The line containing "our own code." marks where copying starts, so set down that line and each one after it exactly, through the end of the records.

DATA RECORDS START

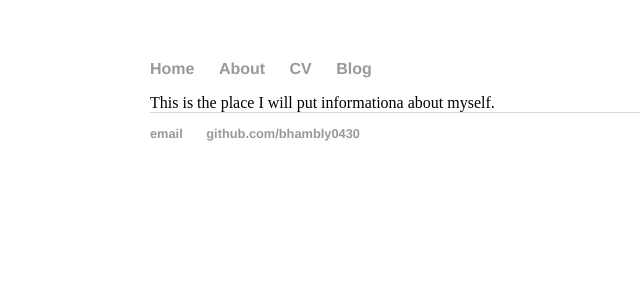
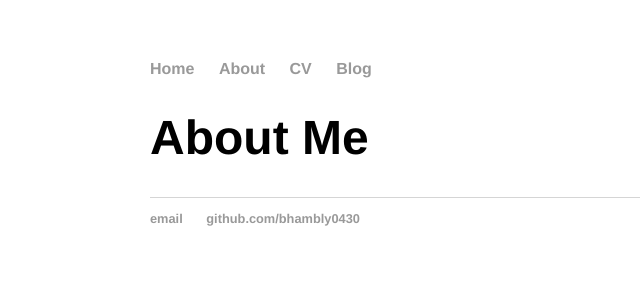
Before and after one commit to bhambly0430/bhambly0430.github.io, a Jekyll site: the page built from about/index.html, in a window 1280 px wide. Shown: the top 300 px of the page, without its empty margins (42-682 px from the left). Built offline with Jekyll 4.4.1, drawn with Linux system fonts in a browser that asks for light colours.

Commit message:
Edit #1
Testing editing documents offline.

```diff
--- a/about/index.html
+++ b/about/index.html
@@ -2,5 +2,4 @@
 layout: default
 title: Bradley Hambly's CV
 ---
-
-This is the place I will put informationa about myself.
+<h1>About Me</h1>
```
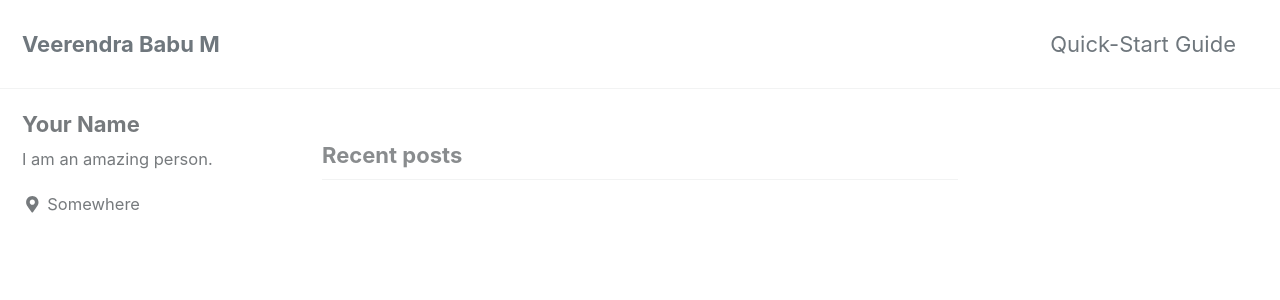
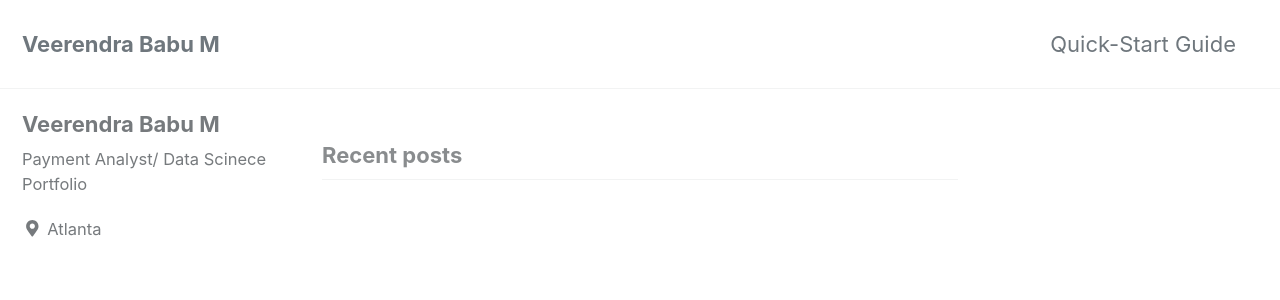
Before and after one commit to veerendrababum/veerendrababum.github.io, a Jekyll site: the page built from index.html, in a window 1280 px wide and 900 px high. Shown: the top 300 px of the window. Built offline with Jekyll 4.4.1, drawn with Linux system fonts in a browser that asks for light colours; cached includes are drawn as plain includes; the list of posts is cut into pages by our own code.

Commit message:
new change

```diff
--- a/_config.yml
+++ b/_config.yml
@@ -106,10 +106,10 @@ analytics:
 
 # Site Author
 author:
-  name             : "Your Name"
+  name             : "Veerendra Babu M"
   avatar           : # path of avatar image, e.g. "/assets/images/bio-photo.jpg"
-  bio              : "I am an amazing person."
-  location         : "Somewhere"
+  bio              : "Payment Analyst/ Data Scinece Portfolio"
+  location         : "Atlanta"
   email            :
   links:
     - label: "Email"
```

DATA RECORDS END

▶ _SOLUTION FOR THIS EXERCISE_:
Before and after one commit to veerendrababum/veerendrababum.github.io, a Jekyll site: the page built from index.html, in a window 1280 px wide and 900 px high. Shown: the top 300 px of the window. Built offline with Jekyll 4.4.1, drawn with Linux system fonts in a browser that asks for light colours; cached includes are drawn as plain includes; the list of posts is cut into pages by our own code.

Commit message:
new change

```diff
--- a/_config.yml
+++ b/_config.yml
@@ -106,10 +106,10 @@ analytics:
 
 # Site Author
 author:
-  name             : "Your Name"
+  name             : "Veerendra Babu M"
   avatar           : # path of avatar image, e.g. "/assets/images/bio-photo.jpg"
-  bio              : "I am an amazing person."
-  location         : "Somewhere"
+  bio              : "Payment Analyst/ Data Scinece Portfolio"
+  location         : "Atlanta"
   email            :
   links:
     - label: "Email"
```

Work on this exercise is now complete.